## Imputation of missing data

The problem of data availability is crucial, although it is common in sustainability
studies (see, e.g., Esty *et al*., 2005). SAFE needs 75 basic indicators
per country as inputs to assess all aspects of sustainability. For the 128
countries considered, a total of 128×75= 9,600 normalized inputs are
required. However, because only few counties provide data for all indicators,
284 values (approximately 3% of the data) are missing. To ameliorate this
situation a data imputation procedure is performed.

As a first step of the imputation procedure, countries are grouped by similarity according to geographic, economic, and cultural criteria. This is done as follows:

- Country groups are formed according to geography as given by the United Nations Statistics Division (2010)
- These groups are refined, taking into account economic criteria. Such country groupings are also given by the United Nations Statistics Division (2010) and the World Bank (2010). For example:
- The group of Baltic countries is separated from the group of Scandinavian countries, since the latter forms a group of high-income OECD countries, although they all belong to the geographic area of North Europe.
- UK and Ireland are grouped together with other Western European countries, although they are located in North Europe in order to form a homogenous group of OECD countries and high-income developed economies.

The resulting groups consist of highly similar countries (*s _{ij}* =
2), as shown by the rectangular boxes of Fig.
5.

- Pairs of groups with moderate similarity are found using geographical and economic criteria. For example:
- Western European countries are moderately similar to other OECD members which belong to the groups of North America, Scandinavia, South Europe, and Japan.
- The group of South America consists of middle-income countries which are moderately similar to Central American countries, but not to the high-income OECD countries in North America.
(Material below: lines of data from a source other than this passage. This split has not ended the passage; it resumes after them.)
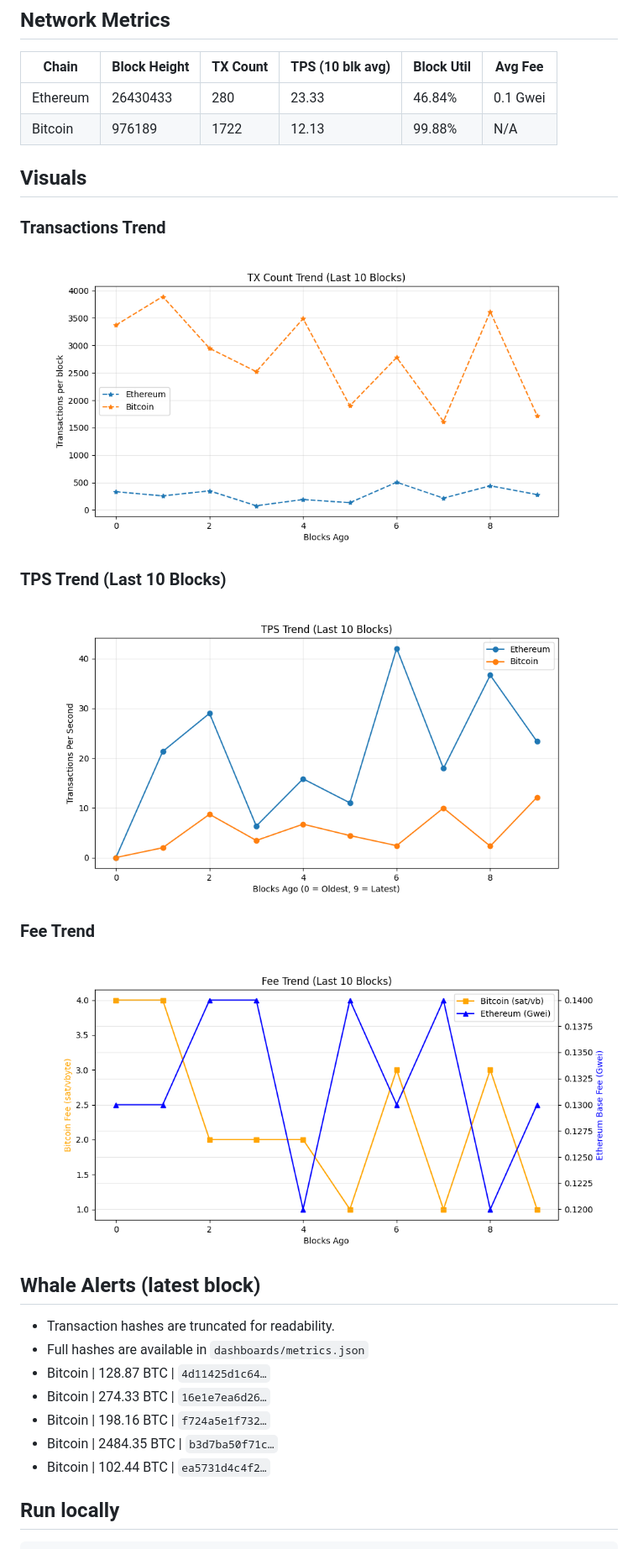
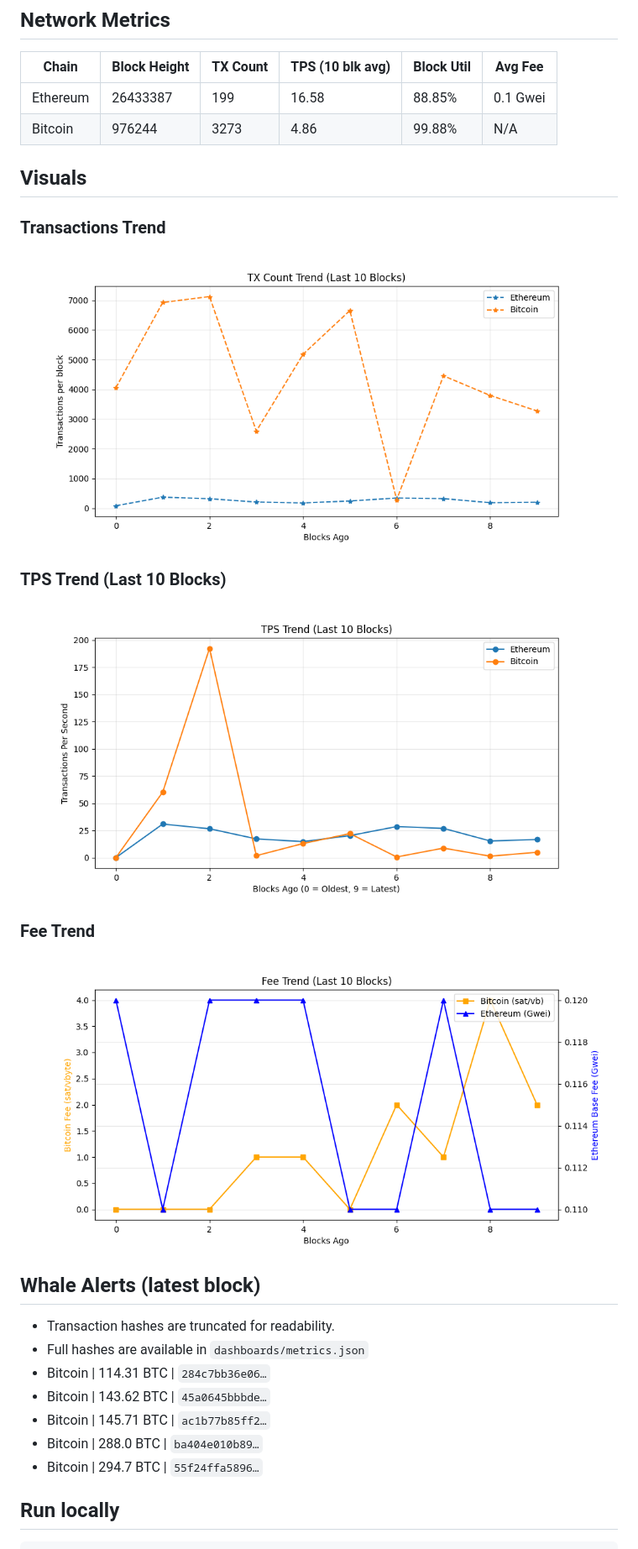
Before and after one commit to hitesha1981/crypto-blockchain-activity, a Markdown page: README.md, the part around one of its changes. Shown at 84% size. Rendered like a GitHub page; pictures changed too: dashboards/fee_trend.png, dashboards/tps_trend.png, dashboards/tx_per_block.png.

Commit message:
chore: update on-chain dashboard

```diff
--- a/README.md
+++ b/README.md
@@ -27,8 +27,8 @@ _Last updated: 2026-11-16 21:59 UTC_
 ## Network Metrics
 | Chain | Block Height | TX Count | TPS (10 blk avg) | Block Util | Avg Fee |
 |------|-------------|----------|------------------|------------|---------|
-| Ethereum | 26430433 | 280 | 23.33 | 46.84% | 0.1 Gwei |
-| Bitcoin | 976189 | 1722 | 12.13 | 99.88% | N/A |
+| Ethereum | 26433387 | 199 | 16.58 | 88.85% | 0.1 Gwei |
+| Bitcoin | 976244 | 3273 | 4.86 | 99.88% | N/A |
 
 ## Visuals
 ### Transactions Trend
@@ -43,11 +43,11 @@ _Last updated: 2026-11-16 21:59 UTC_
 ## Whale Alerts (latest block)
 - Transaction hashes are truncated for readability.
 - Full hashes are available in `dashboards/metrics.json`
-- Bitcoin | 128.87 BTC | `4d11425d1c64…`
-- Bitcoin | 274.33 BTC | `16e1e7ea6d26…`
-- Bitcoin | 198.16 BTC | `f724a5e1f732…`
-- Bitcoin | 2484.35 BTC | `b3d7ba50f71c…`
-- Bitcoin | 102.44 BTC | `ea5731d4c4f2…`
+- Bitcoin | 114.31 BTC | `284c7bb36e06…`
+- Bitcoin | 143.62 BTC | `45a0645bbbde…`
+- Bitcoin | 145.71 BTC | `ac1b77b85ff2…`
+- Bitcoin | 288.0 BTC | `ba404e010b89…`
+- Bitcoin | 294.7 BTC | `55f24ffa5896…`
 
 ## Run locally
 
```
Also changed, not shown: other parts of README.md (+1 -1 lines), 1 other file.
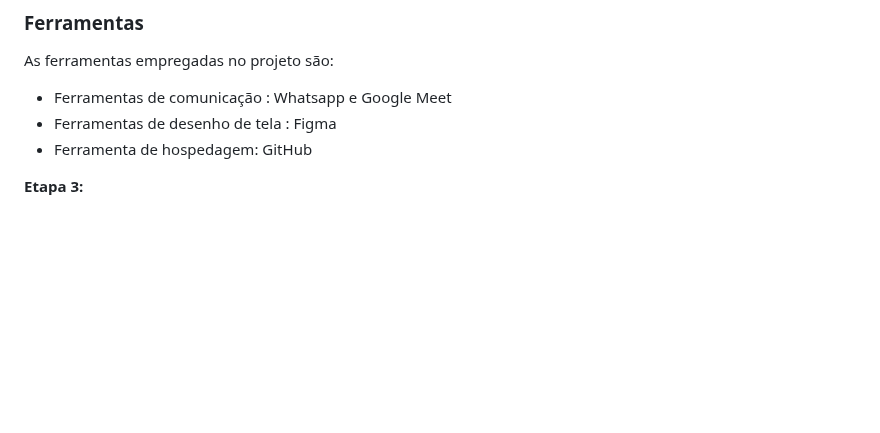
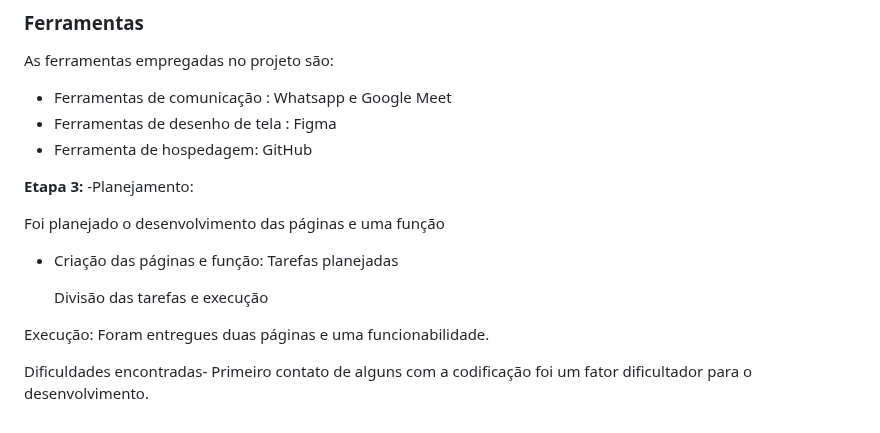
Before and after one commit to ICEI-PUC-Minas-PMV-ADS/Artemis, a Markdown page: docs/03-Metodologia.md, the part around the change. GitHub-like rendering; blank space fills up the shorter version.

```diff
--- a/docs/03-Metodologia.md
+++ b/docs/03-Metodologia.md
@@ -82,3 +82,15 @@ As ferramentas empregadas no projeto são:
 - Ferramenta de hospedagem: GitHub
 
 **Etapa 3:**
+-Planejamento:
+
+   Foi planejado o desenvolvimento das páginas e uma função
+
+   - Criação das páginas e função: Tarefas planejadas
+
+      Divisão das tarefas e execução
+
+
+ Execução: Foram entregues duas páginas e uma funcionabilidade.
+
+   Dificuldades encontradas- Primeiro contato de alguns com a codificação foi um fator dificultador para o desenvolvimento.
```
The result of this step is presented by the arrows of Fig.
5, which correspond
to moderately similar (groups of) countries (*s _{ij}* = 1).

In the second step of the imputation procedure a distance matrix is set up that measures how different are the available data of a country from those of another similar country. The basic indicators fall within 8 groups:

- LAND,
- WATER,
- BIOD,
- AIR,
- POLICY,
- WEALTH,
- HEALTH, and
- KNOW.

Suppose that some basic
input from indicator group *g* is not available for country *i*.
Let *j* be an index of countries similar to *i*, i.e., *s _{ij}* =
1 or 2. For each pair (

*i*,

*j*), the Euclidean distance

*d*is computed using those normalized indicators of group

_{ijg}*g*for which data are available for both

*i*and

*j*. The Euclidean distance is given by the square root of the average of squared indicator differences:

where *x _{ic}* is the normalized value of indicator

*c*for country

*i*, which is obtained by exponential smoothing (step 2 of Fig. 1). When no group

*g*indicator is available for both countries

*i*and

*j*the corresponding Euclidean distance is assumed to be infinite, i.e., \({d_{ijg}} = \infty \) .

In the third and last step of the imputation procedure the missing value
of an indicator is filled in using the average value of this indicator over
all countries with maximum similarity and minimum Euclidean distance. Suppose
that an indicator of group *g* is not available for country *i*.
The following algorithm is used to find countries that meet the similarity
and distance criteria. Index *j* runs exclusively over those countries
for which the indicator to be imputed is available.

- Compute
*d*for each country_{ijg}*j*in the same group as*i*(*s*= 2). Find those countries for which_{ij}*d*≤ 0.1 (10% of the maximum value of a normalized indicator). If no countries are found, then go to step 2._{ijg} - Compute
*d*for all moderately similar countries (_{ijg}*s*= 1). Choose those countries for which_{ij}*d*≤ 0.1. If no country satisfies this, then go to step 3._{ijg} - Find countries in the same group as
*i*(*s*= 2) for which_{ij}*d*≤ 0.2 (20% of the maximum value of a normalized indicator). If no countries are found, then go to step 4._{ijg} - Find moderately similar countries (
*s*= 1) for which_{ij}*d*≤ 0.2. If no countries are found, then go to step 5._{ijg} - Compute
*d*for each unrelated country_{ijg}*j*(*s*= 0) and select those with the minimum distance._{ij}

Using the above algorithm, a complete data base is formed for 128 countries
and 75 indicators per country. On average, 1.86 or about two countries are
chosen to impute each of the 284 missing inputs. The average value of distances *d _{ijg}* is
0.105, with an average range of 0.012.

### References

- Esty DC, Levy M, Srebotnjak T, Sherbinin A (2005) 2005 Environmental sustainability index: Benchmarking national environmental stewardship, Yale Center for Environmental Law & Policy, New Haven, CT.
- United Nations Statistics Division (2010) Composition of macro geographical (continental) regions, geographical sub-regions, and selected economic and other groupings.
- World Bank (2010) Country groups.